- Songs of My Pilgrimage (Andrew Eliot, 1875), p. xi; the following quotations are from pp. xi, xii, xiii, and xvii.
- As of 1850, when statistics on UK maternal mortality were first published, the rate of maternal death exceeded 5 per hundred births (obviously multiple births would increase the danger). See Irvine Loudon, ‘Obstetric Care, Social Class, and Maternal Mortality’, British Medical Journal, 293 (6 Sept. 1986).
- Judith Herman, Trauma and Recovery  (Basic Books, 2015) p. 33.
- Comprehensive Textbook of Psychiatry, eds H. I. Kaplan and B. J. Sadoch, 4th ed. (Williams and Wilkins, 1985), p. 241, n. 2.
- Figes, p. xix.

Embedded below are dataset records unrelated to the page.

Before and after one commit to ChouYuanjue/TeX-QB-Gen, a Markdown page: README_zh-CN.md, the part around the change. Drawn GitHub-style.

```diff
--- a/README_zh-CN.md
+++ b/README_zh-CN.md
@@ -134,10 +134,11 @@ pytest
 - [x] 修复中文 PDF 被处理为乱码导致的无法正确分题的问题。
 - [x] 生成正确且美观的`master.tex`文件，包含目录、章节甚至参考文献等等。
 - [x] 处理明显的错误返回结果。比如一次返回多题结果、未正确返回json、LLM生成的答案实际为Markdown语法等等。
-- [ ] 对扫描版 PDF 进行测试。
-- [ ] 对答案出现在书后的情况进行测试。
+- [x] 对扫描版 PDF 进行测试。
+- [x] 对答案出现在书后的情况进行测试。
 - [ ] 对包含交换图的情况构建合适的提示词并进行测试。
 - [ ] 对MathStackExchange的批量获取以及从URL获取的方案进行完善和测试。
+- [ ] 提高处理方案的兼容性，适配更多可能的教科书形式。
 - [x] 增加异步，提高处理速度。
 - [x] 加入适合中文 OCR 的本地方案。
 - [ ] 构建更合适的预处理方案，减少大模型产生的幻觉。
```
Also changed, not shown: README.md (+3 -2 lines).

- Other similar or related nineteenth-century conflicts in the middle east included the 1807–12 Anglo-Russian War; the 1839–42 First Anglo-Afghan War [East India Company vs. Afghanistan, intended to preclude the Russian invasion of India]; the 1856–57 Anglo-Persian War; the 1877–78 Russo-Turkish War [the “Eastern Question”]; the 1878–1880 Second Anglo-Afghan War, the 1882 Anglo-Egyptian War [British invasion of upper Egypt]; and the 1896–98 expedition against Mahdi, defeated at Omdurman.